Advice for Small Cell Lung Cancer Patients Considering Clinical Trials 


Transcript:

Lisa Hatfield:

Dr. Ernani, can you speak to the importance of expression of DLL3, what it is and what it means for small cell lung cancer research, and why is clinical trial participation so important in small cell lung cancer? And what advice do you have for patients who are considering a clinical trial?

Dr. Vinicius Ernani:

Yeah, so DLL3 is a protein expressed on the cancer cell of the majority of those patients with small cell lung cancer. And that’s where, exactly where tarlatamab, which is, it’s the BiTE, the T-cell engager that I mentioned before, that’s one of the targets. So the tarlatamab, it binds to the DLL3 on the surface of the cancer cell, and also bind to the CD3 at the T cell, right?

So that activation, the tarlatamab does that bridge and that activation enhances or activates the T cells to go there and fight the cancer. What we’ve seen in DeLLphi study with the tarlatamab is that the responses are irrespective of the DLL3 expression. But that being said, again, is the target of tarlatamab. And so it, again, it binds to the DLL3 the cancer cell, and it binds to the CD3 on the T cell.

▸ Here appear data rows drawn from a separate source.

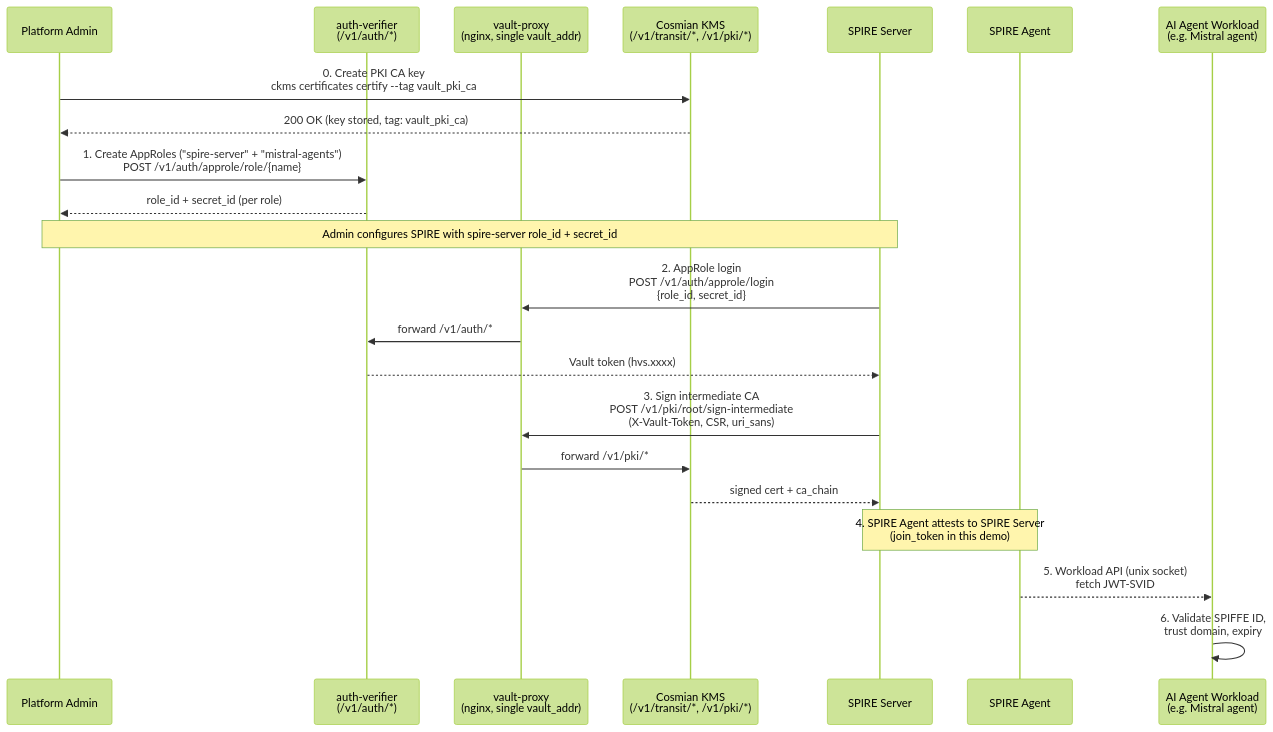
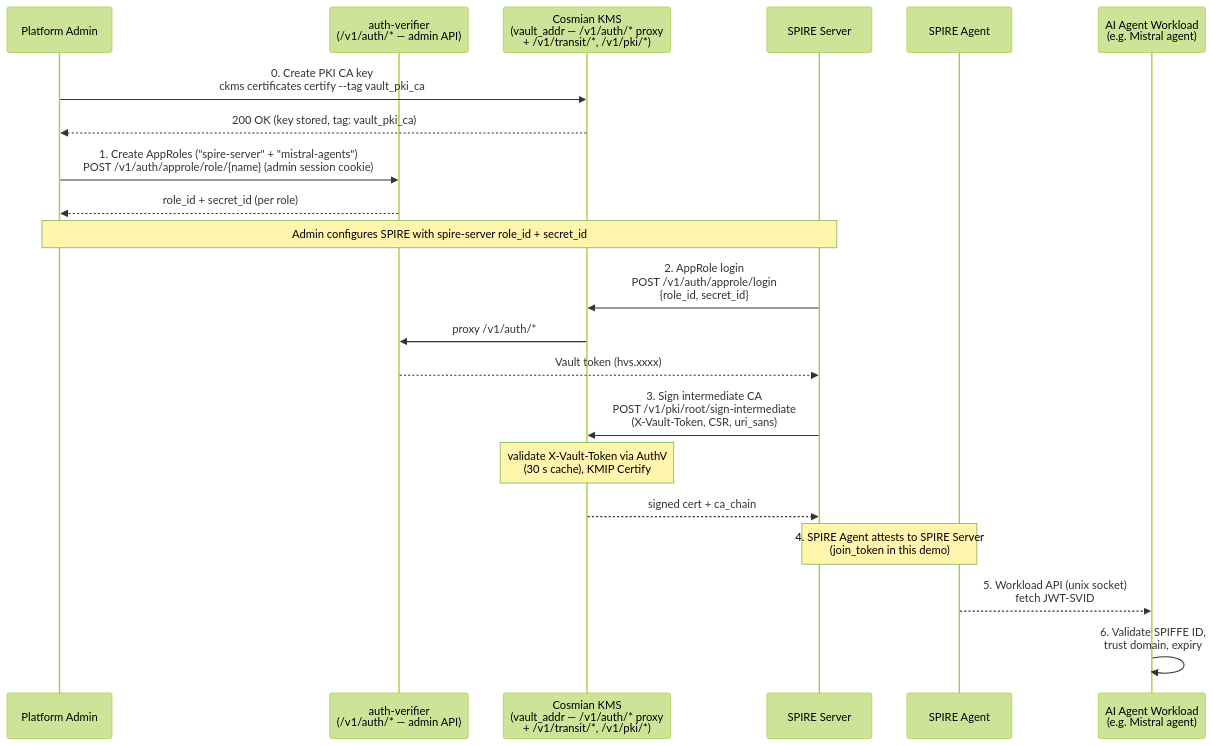
Before and after one commit to Cosmian/kms: the first of 7 diagrams in documentation/docs/integrations/spire_spiffe.md, drawn with Mermaid (forest theme). The commit also changed other lines of this file and 13 other files, not shown here.

First line of the commit message:
refactor: rename vault→spire modules, strip /v1 in auth proxy

````diff
--- a/documentation/docs/integrations/spire_spiffe.md
+++ b/documentation/docs/integrations/spire_spiffe.md
@@ -13,25 +14,24 @@
 ```mermaid
 sequenceDiagram
     participant Admin as Platform Admin
-    participant AuthV as auth-verifier<br/>(/v1/auth/*)
-    participant Proxy as vault-proxy<br/>(nginx, single vault_addr)
-    participant KMS as Cosmian KMS<br/>(/v1/transit/*, /v1/pki/*)
+    participant AuthV as auth-verifier<br/>(/v1/auth/* — admin API)
+    participant KMS as Cosmian KMS<br/>(vault_addr — /v1/auth/* proxy<br/>+ /v1/transit/*, /v1/pki/*)
     participant Server as SPIRE Server
     participant Agent as SPIRE Agent
     participant Mistral as AI Agent Workload<br/>(e.g. Mistral agent)
 
     Admin->>KMS: 0. Create PKI CA key<br/>ckms certificates certify --tag vault_pki_ca
     KMS-->>Admin: 200 OK (key stored, tag: vault_pki_ca)
-    Admin->>AuthV: 1. Create AppRoles ("spire-server" + "mistral-agents")<br/>POST /v1/auth/approle/role/{name}
+    Admin->>AuthV: 1. Create AppRoles ("spire-server" + "mistral-agents")<br/>POST /v1/auth/approle/role/{name} (admin session cookie)
     AuthV-->>Admin: role_id + secret_id (per role)
     Note over Admin,Server: Admin configures SPIRE with spire-server role_id + secret_id
-    Server->>Proxy: 2. AppRole login<br/>POST /v1/auth/approle/login<br/>{role_id, secret_id}
-    Proxy->>AuthV: forward /v1/auth/*
+    Server->>KMS: 2. AppRole login<br/>POST /v1/auth/approle/login<br/>{role_id, secret_id}
+    KMS->>AuthV: proxy /v1/auth/*
     AuthV-->>Server: Vault token (hvs.xxxx)
-    Server->>Proxy: 3. Sign intermediate CA<br/>POST /v1/pki/root/sign-intermediate<br/>(X-Vault-Token, CSR, uri_sans)
-    Proxy->>KMS: forward /v1/pki/*
+    Server->>KMS: 3. Sign intermediate CA<br/>POST /v1/pki/root/sign-intermediate<br/>(X-Vault-Token, CSR, uri_sans)
+    Note over KMS: validate X-Vault-Token via AuthV<br/>(30 s cache), KMIP Certify
     KMS-->>Server: signed cert + ca_chain
     Note over Server,Agent: 4. SPIRE Agent attests to SPIRE Server<br/>(join_token in this demo)
     Agent-->>Mistral: 5. Workload API (unix socket)<br/>fetch JWT-SVID
     Mistral->>Mistral: 6. Validate SPIFFE ID,<br/>trust domain, expiry
 ```
````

And that activation enhances the T cell to fight against the cancer. Why is clinical trial participation so important in small cell? Well, I think I encourage all my patients to participate in clinical trials because some of the treatments that you can only get in clinical trials today, they might become the standard of care tomorrow.

Let’s say patients on immunotherapy five years ago, there are still some patients that are on trial, they’re still getting immunotherapy. And now, basically every disease you can treat the patients with immunotherapy. So you never know. The trial that you are enrolled in today might be the new standard of care tomorrow, and you might be having this chance to get it very early in the course of your disease.

So my activation tip for this question is, always ask your team about clinical trials. And again, I recommend patients, if it’s a reasonable clinical trial, I will always recommend my patients to be enrolled in it.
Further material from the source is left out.